eSports are on the Rise

The world’s most exciting new sports scene is bigger and better than ever.


Garren LaPlante, Contributing Editor

When most people imagine sold out stadiums, fans wrapped around their TV’s, computers, and phones, watching and idolizing sweating “athletes,” and advertising highly influential sponsors, they picture basketball, or baseball, or football. However, eSports, a new and rising form of athletics, has all these things and much more. eSports athletes are headset-and-jersey wearing, energy-drink-guzzling gamers that make millions playing video games. The concept has been around for twenty years, since the first tournaments of eSports in the 90s. Back then, gamers played in front of dozens of people in hotel ballrooms. Now, they play grand finals in front of sold out stadiums, with twenty million more viewers watching online.

In 2014, the League of Legends Grand Final sold out the Staples Center, and, including online viewers across the world, hit 27 million viewers. Even when compared to the NBA Finals, which peaked at 15.5 million viewers and The Masters, which topped 24 million views, eSports is clearly wildly popular. These tournaments are huge publicity opportunities for sponsors. Some companies will sponsor a whole team, an individual player, or the whole league. These larger sponsors include Red Bull, Nissan, Coke, Logitech, Scuf Gaming, and G Fuel Energy Formula. These companies spend a lot of money to get their names and logos on headsets, commercials, and even the banners of highlight clips. This is identical to what ESPN does with every major professional sport.

Twitch is the ESPN of eSports. Twitch was bought by for $970 million, a deal that was finalized on September 25, 2014. Twitch was originally offered a Google deal, but it fell through, allowing Amazon to make the bid and close the deal. Forbes reported that Google had backed out of the deal due to potential antitrust concerns surrounding it and its existing ownership of YouTube. Most pro-players have YouTube channels, but this is to share their personal content. Twitch is the single biggest driving force for the sport.  All the competition, from league play to the tournaments, is broadcast on Twitch.

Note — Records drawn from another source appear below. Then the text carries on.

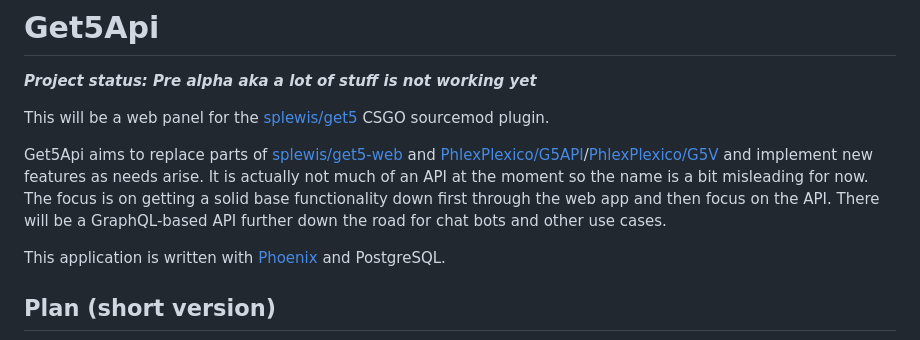
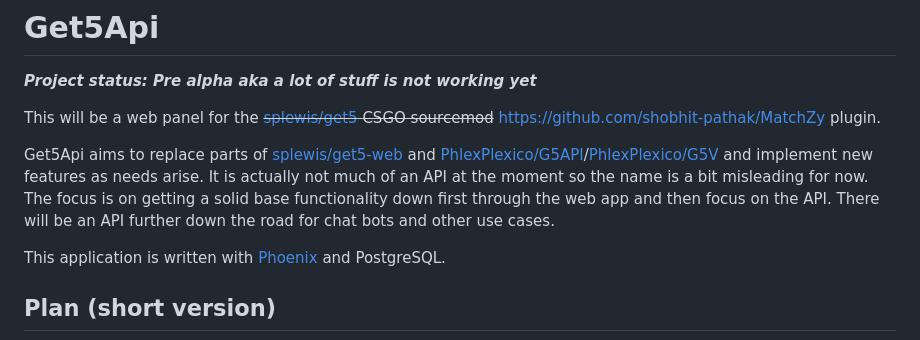
Before and after one commit to ringvold/get5_api, a Markdown page: README.md, the part around the change. Drawn GitHub-style.

```diff
--- a/README.md
+++ b/README.md
@@ -2,13 +2,13 @@
 
 ***Project status: Pre alpha aka a lot of stuff is not working yet***
 
-This will be a web panel for the [splewis/get5](https://splewis.github.io/get5) CSGO sourcemod plugin.
+This will be a web panel for the ~~[splewis/get5](https://splewis.github.io/get5) CSGO sourcemod~~ https://github.com/shobhit-pathak/MatchZy plugin.
 
 Get5Api aims to replace parts of [splewis/get5-web] and [PhlexPlexico/G5API]/[PhlexPlexico/G5V]
 and implement new features as needs arise. It is actually not much of an API at
 the moment so the name is a bit misleading for now. The focus is on getting a
 solid base functionality down first through the web app and then focus on the
-API. There will be a GraphQL-based API further down the road for chat bots
+API. There will be an API further down the road for chat bots
 and other use cases.
 
 This application is written with [Phoenix](https://www.phoenixframework.org/) and PostgreSQL.
```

Another reason eSports have become successful is because they aren’t just broadcasted. To prevent cheating and listening to the other teams, observers cannot hear the players play, nor see them. They only see the broadcasters, and a first person view of the players involved, similar to a professional sports game. Play-by-play commentators explain exactly what is going on in the match to whoever is watching. This is great for new players and watchers, because the “casters” will break everything down, just like a baseball or football announcer would do. It also makes it much more exciting and engaging for those watching.

Unlike most professional sports announcers who sometimes tend to be bland with facts and stats, the broadcasters are gamers themselves, and they love the game and relish the competition. When a big “play” happens, they  find themselves just as fired up as the teams playing would. This can be seen in this clip, Call of Duty, where a viewer has put together the top 5 plays of the 2016 season
Despite the “nerd” stereotypes surrounding these gamers, some are extremely fit athletic people who just love gaming. For example, Doug Martin, or FaZe Censor, as he is known on the internet, is a bodybuilder and gym junkie who promotes healthy eating and fitness in his YouTube videos while also being a professional Call of Duty player. Regardless of their outside lives; these players have mastered their craft. They picked something they loved to do as young kids and stuck with it just as anyone would do with a sport, music, or any other activity. The community of eSports is very passionate about what they do, and the audience and industry are only getting bigger.